Records for the task Block Start

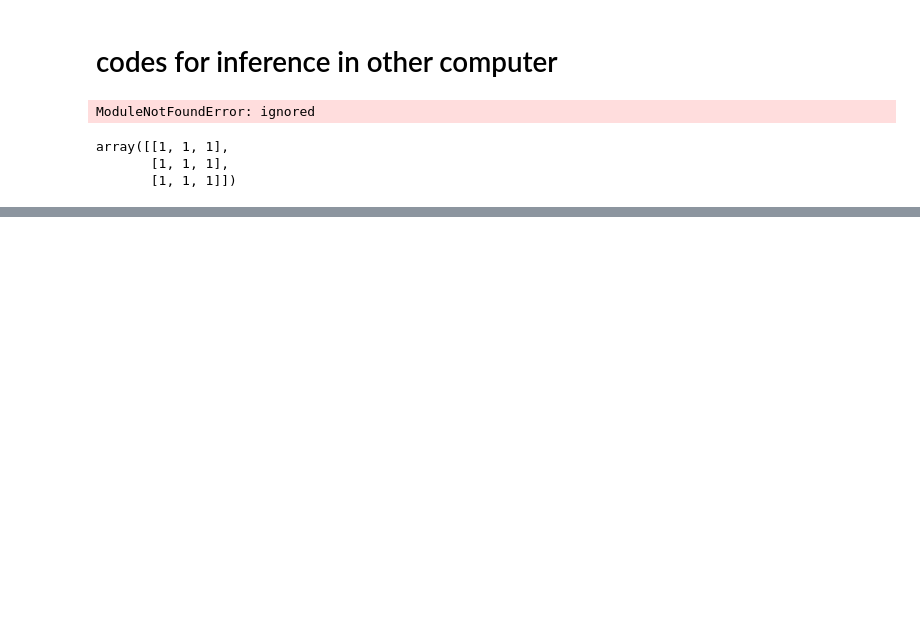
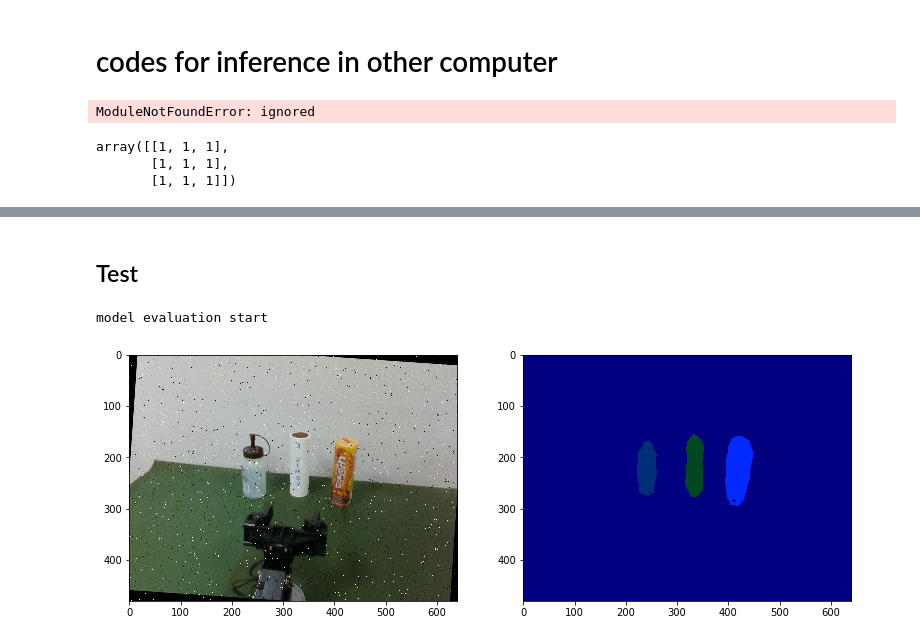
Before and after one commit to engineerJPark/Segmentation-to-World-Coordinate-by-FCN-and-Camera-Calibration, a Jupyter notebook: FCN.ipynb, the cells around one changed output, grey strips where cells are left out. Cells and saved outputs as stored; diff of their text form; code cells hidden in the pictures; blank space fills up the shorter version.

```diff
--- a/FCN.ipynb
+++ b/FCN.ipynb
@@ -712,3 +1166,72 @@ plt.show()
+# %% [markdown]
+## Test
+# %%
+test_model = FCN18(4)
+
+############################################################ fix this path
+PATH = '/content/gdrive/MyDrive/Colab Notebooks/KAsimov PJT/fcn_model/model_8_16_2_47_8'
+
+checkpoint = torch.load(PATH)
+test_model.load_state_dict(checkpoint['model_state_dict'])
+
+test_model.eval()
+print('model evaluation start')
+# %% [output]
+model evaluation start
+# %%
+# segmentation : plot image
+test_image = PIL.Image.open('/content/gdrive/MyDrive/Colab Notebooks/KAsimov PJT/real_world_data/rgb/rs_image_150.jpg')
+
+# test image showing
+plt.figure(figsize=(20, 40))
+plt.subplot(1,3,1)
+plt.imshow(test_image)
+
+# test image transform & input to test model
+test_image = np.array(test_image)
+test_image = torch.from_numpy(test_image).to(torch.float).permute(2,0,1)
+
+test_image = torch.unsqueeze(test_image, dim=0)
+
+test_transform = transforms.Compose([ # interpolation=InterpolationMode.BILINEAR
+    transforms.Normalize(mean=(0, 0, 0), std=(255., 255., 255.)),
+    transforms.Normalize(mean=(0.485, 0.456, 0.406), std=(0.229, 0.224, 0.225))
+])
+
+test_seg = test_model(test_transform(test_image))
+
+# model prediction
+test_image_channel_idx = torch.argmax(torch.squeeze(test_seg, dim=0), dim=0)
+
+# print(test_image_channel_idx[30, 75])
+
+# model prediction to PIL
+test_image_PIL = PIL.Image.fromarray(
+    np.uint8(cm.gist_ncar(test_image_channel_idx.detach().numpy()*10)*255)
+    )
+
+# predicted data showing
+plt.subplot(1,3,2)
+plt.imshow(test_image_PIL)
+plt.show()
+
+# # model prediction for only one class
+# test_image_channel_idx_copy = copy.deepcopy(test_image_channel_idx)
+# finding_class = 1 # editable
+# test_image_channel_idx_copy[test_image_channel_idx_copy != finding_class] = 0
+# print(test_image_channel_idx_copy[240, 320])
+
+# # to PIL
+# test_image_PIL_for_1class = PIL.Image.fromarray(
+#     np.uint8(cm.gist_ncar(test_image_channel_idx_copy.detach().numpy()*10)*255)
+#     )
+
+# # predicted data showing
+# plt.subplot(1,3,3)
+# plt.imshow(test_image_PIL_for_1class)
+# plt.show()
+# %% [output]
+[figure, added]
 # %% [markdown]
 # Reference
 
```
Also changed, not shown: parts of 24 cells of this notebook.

Records for the task Block End

• [Brief]: Repeat every line of the data above exactly, but drop the pictures.

• [Answer section]:
Before and after one commit to engineerJPark/Segmentation-to-World-Coordinate-by-FCN-and-Camera-Calibration, a Jupyter notebook: FCN.ipynb, the cells around one changed output, grey strips where cells are left out. Cells and saved outputs as stored; diff of their text form; code cells hidden in the pictures; blank space fills up the shorter version.

```diff
--- a/FCN.ipynb
+++ b/FCN.ipynb
@@ -712,3 +1166,72 @@ plt.show()
+# %% [markdown]
+## Test
+# %%
+test_model = FCN18(4)
+
+############################################################ fix this path
+PATH = '/content/gdrive/MyDrive/Colab Notebooks/KAsimov PJT/fcn_model/model_8_16_2_47_8'
+
+checkpoint = torch.load(PATH)
+test_model.load_state_dict(checkpoint['model_state_dict'])
+
+test_model.eval()
+print('model evaluation start')
+# %% [output]
+model evaluation start
+# %%
+# segmentation : plot image
+test_image = PIL.Image.open('/content/gdrive/MyDrive/Colab Notebooks/KAsimov PJT/real_world_data/rgb/rs_image_150.jpg')
+
+# test image showing
+plt.figure(figsize=(20, 40))
+plt.subplot(1,3,1)
+plt.imshow(test_image)
+
+# test image transform & input to test model
+test_image = np.array(test_image)
+test_image = torch.from_numpy(test_image).to(torch.float).permute(2,0,1)
+
+test_image = torch.unsqueeze(test_image, dim=0)
+
+test_transform = transforms.Compose([ # interpolation=InterpolationMode.BILINEAR
+    transforms.Normalize(mean=(0, 0, 0), std=(255., 255., 255.)),
+    transforms.Normalize(mean=(0.485, 0.456, 0.406), std=(0.229, 0.224, 0.225))
+])
+
+test_seg = test_model(test_transform(test_image))
+
+# model prediction
+test_image_channel_idx = torch.argmax(torch.squeeze(test_seg, dim=0), dim=0)
+
+# print(test_image_channel_idx[30, 75])
+
+# model prediction to PIL
+test_image_PIL = PIL.Image.fromarray(
+    np.uint8(cm.gist_ncar(test_image_channel_idx.detach().numpy()*10)*255)
+    )
+
+# predicted data showing
+plt.subplot(1,3,2)
+plt.imshow(test_image_PIL)
+plt.show()
+
+# # model prediction for only one class
+# test_image_channel_idx_copy = copy.deepcopy(test_image_channel_idx)
+# finding_class = 1 # editable
+# test_image_channel_idx_copy[test_image_channel_idx_copy != finding_class] = 0
+# print(test_image_channel_idx_copy[240, 320])
+
+# # to PIL
+# test_image_PIL_for_1class = PIL.Image.fromarray(
+#     np.uint8(cm.gist_ncar(test_image_channel_idx_copy.detach().numpy()*10)*255)
+#     )
+
+# # predicted data showing
+# plt.subplot(1,3,3)
+# plt.imshow(test_image_PIL_for_1class)
+# plt.show()
+# %% [output]
+[figure, added]
 # %% [markdown]
 # Reference
 
```
Also changed, not shown: parts of 24 cells of this notebook.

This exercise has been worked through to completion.